Design, make, and document a press-fit construction kit.
I took inspiration from Lego and the first lecture we had at the Academy and make make a custom designed piece that can be attached and used in all kind of situations and circumstances. But first a material test
Press fit construction kit.
Started out with antimony and tried to do a for loop, iterating the size of the tabs. I could not get it working and antimony did not behave nicely. So I ended up monkey/styling it... well at least half of it. Got every tab separate but the size and placement is controlled with scripts, and of course a global variables for thickness. The card board I used was between 3.41 and 3.5 mm so I punched in the number 3.45 in my press fit test antimony file that makes each tab 0.1mm smaller.
result for best press fit: 2.95mm
What went right.
Antimony such a a great feeling when all is constrained and working. Cutting went smooth.
What I learned.
Laser cutting (Full Spectrum 5G 45W Laser cutter)
Installed Living Hinge extension for Inkscape.
Unfortunately it did not work as the plug-in came up with errors every time I tried to use it. So I went for trying out some living hinges that are less common to get a feel for what they can do.Living hinge patterns
Laser cutting the living hinge in cardboard. Came with some challenges The details was to fine so the cardboard started to burn with the on the settings I used for cutting my tool kit. Did a couple of test with different speed and power but could not cut through the cardboard in one pass without burning. So I went for a double pass. With the settings:
What I learned from this test
Do my test cut on the design with the most dens lines... or the one with most dens spline nodes. Because the laser slows down for each spline node. I did my test cut on the Bastian pattern as it looked dense but as it got very few spline node it actually cuts really fast compared to the other once!
Elastic clip, Inkscape
Dimension for this clip geometry.
Having been introduced to parametric modeling it soon got a bit frustrating. Although easier to get started but painful to make precise adjustments. There are some math in it, to get the values for operating force, F, and maximum stress, max. But I have to admit that I could not really grasp the formulas.
Engrave aluminum test.
Fransisco mentioned that is was possible to engraving in aluminum.
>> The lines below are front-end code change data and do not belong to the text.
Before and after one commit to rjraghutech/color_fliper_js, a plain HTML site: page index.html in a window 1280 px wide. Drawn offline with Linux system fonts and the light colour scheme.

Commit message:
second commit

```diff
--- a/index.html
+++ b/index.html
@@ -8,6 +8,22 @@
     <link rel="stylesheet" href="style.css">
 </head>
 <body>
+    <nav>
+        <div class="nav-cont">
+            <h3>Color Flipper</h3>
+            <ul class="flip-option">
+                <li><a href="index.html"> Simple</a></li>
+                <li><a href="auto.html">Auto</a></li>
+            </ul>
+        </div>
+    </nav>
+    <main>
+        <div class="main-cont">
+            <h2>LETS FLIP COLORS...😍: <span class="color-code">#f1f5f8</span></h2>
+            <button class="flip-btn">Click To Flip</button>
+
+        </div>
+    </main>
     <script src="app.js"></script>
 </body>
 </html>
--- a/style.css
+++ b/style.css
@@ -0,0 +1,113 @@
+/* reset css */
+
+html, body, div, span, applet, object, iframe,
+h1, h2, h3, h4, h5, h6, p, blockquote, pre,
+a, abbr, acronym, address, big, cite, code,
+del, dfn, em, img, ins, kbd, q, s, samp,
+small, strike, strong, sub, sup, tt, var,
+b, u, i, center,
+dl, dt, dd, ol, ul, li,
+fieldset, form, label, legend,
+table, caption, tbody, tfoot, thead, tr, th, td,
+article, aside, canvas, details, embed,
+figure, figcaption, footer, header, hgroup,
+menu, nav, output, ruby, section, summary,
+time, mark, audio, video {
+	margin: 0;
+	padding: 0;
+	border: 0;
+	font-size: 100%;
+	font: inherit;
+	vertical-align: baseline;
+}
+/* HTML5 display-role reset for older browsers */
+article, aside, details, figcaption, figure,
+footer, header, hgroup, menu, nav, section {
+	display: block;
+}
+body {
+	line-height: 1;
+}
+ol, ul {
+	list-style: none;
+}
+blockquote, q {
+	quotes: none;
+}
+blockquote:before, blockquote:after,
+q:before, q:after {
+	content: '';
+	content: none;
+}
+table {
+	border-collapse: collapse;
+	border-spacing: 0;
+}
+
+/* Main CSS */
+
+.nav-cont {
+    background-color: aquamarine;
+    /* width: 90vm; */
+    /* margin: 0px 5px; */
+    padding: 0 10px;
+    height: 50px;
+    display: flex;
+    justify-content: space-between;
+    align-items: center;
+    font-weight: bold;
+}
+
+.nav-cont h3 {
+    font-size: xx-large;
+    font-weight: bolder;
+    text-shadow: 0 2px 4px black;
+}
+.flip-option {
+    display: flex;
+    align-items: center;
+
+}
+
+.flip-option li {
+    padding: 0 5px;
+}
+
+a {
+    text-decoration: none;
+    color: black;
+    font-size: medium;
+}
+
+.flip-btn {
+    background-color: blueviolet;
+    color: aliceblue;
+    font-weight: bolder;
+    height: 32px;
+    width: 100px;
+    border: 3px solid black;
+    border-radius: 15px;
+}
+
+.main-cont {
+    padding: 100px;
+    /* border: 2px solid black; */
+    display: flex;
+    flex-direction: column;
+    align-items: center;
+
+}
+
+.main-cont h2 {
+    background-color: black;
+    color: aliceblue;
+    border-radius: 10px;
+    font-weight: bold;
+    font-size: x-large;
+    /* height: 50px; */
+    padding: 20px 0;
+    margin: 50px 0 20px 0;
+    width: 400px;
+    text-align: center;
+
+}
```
Thought is sounded interesting and a good material to add to list for lasers. I started out engraving at max power and different speed, but the engraving did not even scratch the surface of the aluminum. Only when I used vectors I started to get some details.
First task was to vinyl cut the Beach lab logo and two text signs under the clock for the Labs conference room. I got though introduced to the machines, work flow and how to apply the design on the wall with a tape running through the center.
Next Francisco suggested I continue with a small design to make it more of a challenge. I decided to make something for my laptop. Got a cool design and added a quote going around it. But cutting text that are only 9.5pt was not possible with any setting. So I did a font test + speed test. Found out that 18pt was the smallest text I could cut and contrary to my believes, going faster gave a better result then going slow. Image to left was pressure 80, velocity(cm/2): 0.5. Right pressure: 80, velocity(cm/2): 25 So re-designing with the new font size but apparently cutting text in straight line and in circular pattern is not the same. At this point I was out of time and needed to move on.
Multi layer vinyl.
First time for me but looked simple enough so I got started. Seems to me that there is a lot of material going to waste when cutting. And it does not help that The Vinyl cutter needs quiet the margin around the design for it to cut the whole design. So any little piece of vinyl would not do. Here are some other hard earned lesson I learned on my way: